**The problem**
With the pictures left out, restate every entry word for word.

**Records for the task**
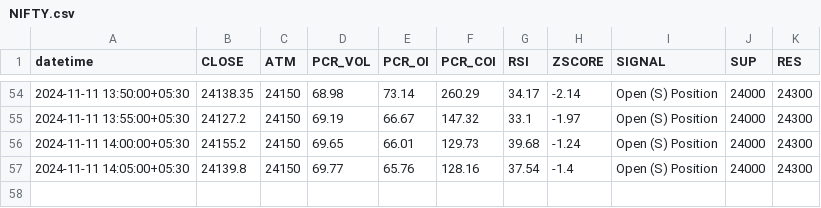
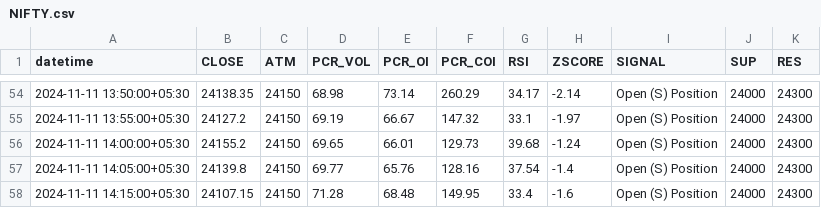
Before and after one commit to rameshkabade/data, a CSV file: NIFTY.csv, drawn as a sheet; only a part is shown, gaps mark what is left out.

Commit message:
Updated NIFTY.csv with new data

```diff
--- a/NIFTY.csv
+++ b/NIFTY.csv
@@ -57 +57,2 @@ datetime,CLOSE,ATM,PCR_VOL,PCR_OI,PCR_COI,RSI,ZSCORE,SIGNAL,SUP,RES
 2024-11-11 14:05:00+05:30,24139.8,24150,69.77,65.76,128.16,37.54,-1.4,Open (S) Position,24000,24300
+2024-11-11 14:15:00+05:30,24107.15,24150,71.28,68.48,149.95,33.4,-1.6,Open (S) Position,24000,24300
```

**Problem solution**
Before and after one commit to rameshkabade/data, a CSV file: NIFTY.csv, drawn as a sheet; only a part is shown, gaps mark what is left out.

Commit message:
Updated NIFTY.csv with new data

```diff
--- a/NIFTY.csv
+++ b/NIFTY.csv
@@ -57 +57,2 @@ datetime,CLOSE,ATM,PCR_VOL,PCR_OI,PCR_COI,RSI,ZSCORE,SIGNAL,SUP,RES
 2024-11-11 14:05:00+05:30,24139.8,24150,69.77,65.76,128.16,37.54,-1.4,Open (S) Position,24000,24300
+2024-11-11 14:15:00+05:30,24107.15,24150,71.28,68.48,149.95,33.4,-1.6,Open (S) Position,24000,24300
```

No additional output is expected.